Alex Njeru: To Improve The Business Environment. Kenya Must Tackle Corruption

Kenya rose twenty-one places in the 2017 the World Bank’s Doing Business Report, in the same week a new five billion shillings scandal was smouldering in the Ministry of Health.  This week the grand corruption at the NYS, is unravelling in our very eyes.

This typifies Kenya’s quest to improve its business environment, reasonable success on one hand and corruption on the other, threatening to erode the very gains of the reform process.

While the country has been very successful at making technical tweaks in making it easier to operate a business, thanks in part to initiatives like the Huduma Centres, it has not been as successful in fighting corruption and institutionalizing rule of law.

Whereas, practical changes meant to make it easier to operate a business are necessary, they are by no means the end goal of the reform process. Rule of law reforms and practical regulatory reform complement and supplement each other.

A clear, impersonal rule of law system clears shrouds of doubt for investors. In a globally competitive world investors are more likely to move resources in risk free economies, rather than corrupt and politically restive environment, like the one Kenya has become

It is thus not surprising that, most of the country’s in the top ten of the Ease of Doing Business index, like New Zealand, Hong Kong, Singapore and the United Kingdom have a legacy of a solid governance and rule of law systems.

It is ironical that while the government has been globetrotting, posturing Kenya as new business destination under the auspice of its “economic diplomacy” foreign policy, news of scandal upon scandal keep hitting our front pages consistently.

In the other related index that measures the ease of economic activity in the world, the Fraser Institute’s “the Economic Freedom of the world Report ranks Kenya’s legal system a lowly ninety sixth in the world.

Whereas reducing the regulatory burden associated with starting and operating a business certainly helps, it does not constitute the entire business environment.
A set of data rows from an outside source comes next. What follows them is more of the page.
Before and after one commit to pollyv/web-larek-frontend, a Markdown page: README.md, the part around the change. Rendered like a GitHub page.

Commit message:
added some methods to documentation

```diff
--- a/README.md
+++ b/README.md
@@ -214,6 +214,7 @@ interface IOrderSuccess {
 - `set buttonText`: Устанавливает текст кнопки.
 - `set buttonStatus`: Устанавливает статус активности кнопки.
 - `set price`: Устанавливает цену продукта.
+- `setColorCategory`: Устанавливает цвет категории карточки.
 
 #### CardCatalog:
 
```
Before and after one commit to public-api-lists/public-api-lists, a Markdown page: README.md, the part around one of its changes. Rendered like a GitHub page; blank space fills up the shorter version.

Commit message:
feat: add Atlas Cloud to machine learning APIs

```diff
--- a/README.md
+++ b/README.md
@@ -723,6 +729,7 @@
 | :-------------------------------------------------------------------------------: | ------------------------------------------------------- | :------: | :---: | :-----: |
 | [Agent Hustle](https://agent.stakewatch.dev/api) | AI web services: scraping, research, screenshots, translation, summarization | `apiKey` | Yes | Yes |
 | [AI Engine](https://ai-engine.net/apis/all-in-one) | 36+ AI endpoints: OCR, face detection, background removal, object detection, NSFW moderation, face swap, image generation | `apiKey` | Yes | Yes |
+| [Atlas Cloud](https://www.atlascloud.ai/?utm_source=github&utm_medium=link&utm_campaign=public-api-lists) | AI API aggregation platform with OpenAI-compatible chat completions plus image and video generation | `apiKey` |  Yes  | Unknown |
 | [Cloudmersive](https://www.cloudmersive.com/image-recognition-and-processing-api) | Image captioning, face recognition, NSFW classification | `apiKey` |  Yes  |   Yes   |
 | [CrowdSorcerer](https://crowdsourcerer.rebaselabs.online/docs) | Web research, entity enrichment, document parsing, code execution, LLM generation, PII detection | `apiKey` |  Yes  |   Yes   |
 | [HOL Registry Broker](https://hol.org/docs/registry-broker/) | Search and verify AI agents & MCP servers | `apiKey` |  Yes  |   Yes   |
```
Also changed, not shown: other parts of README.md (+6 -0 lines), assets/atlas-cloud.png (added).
Investors and entrepreneurs, new or old listen to other subtle factors like the perceived corruption when making decisions about investment.

It matters not how many international investment forums the country organizes, if headlines about grand corruption keep hitting the front pages, investors are not going to come in their droves.

Corruption stems from two possible sources, the first being the fist being a burdensome regulatory environment and the second being of ethical and moral nature.

The first one should be easy to deal with; for example takes a hundred and sixty days, seventeen procedures and a multiplicity of regulatory agencies to build a warehouse in Nairobi. Without doubt, these procedures create an opportunity for graft.

The second type of corruption is more insidious and complex to deal with. It requires not only the political will to deal with, but also a substantial decline in the public’s tolerance towards corruption.

The government has to be unequivocal in its quest to engender good governance. But, the public could help by expressly communicating its displeasure with bad governance and misconduct from public officials.

Quite so often what is and what is not corruption is a question open to political interpretation. These need not be the case; the question of waste particularly with public finances is not one that should be open to relative interpretation.

Whereas, it must be acknowledged that fighting a phenomenon that is already culturally entrenched is not easy, steps such as congregations rejecting questionable bundles of cash by politicians in harambees could help.

See, for the government to achieve its goals in business environment reform, it must pay as much attention to rule of law reforms as it is paying in other reforms. This is an aspect of reform that needs political will rather than clever thinking.

The need to have fight corruption and have good governance is much more urgent now given the devolved system of government we find ourselves in. Both, the National and County governments should make active efforts to reduce graft in their respective domains.

Only, then can entrepreneurs have the freedom to create value for the country with utmost ease.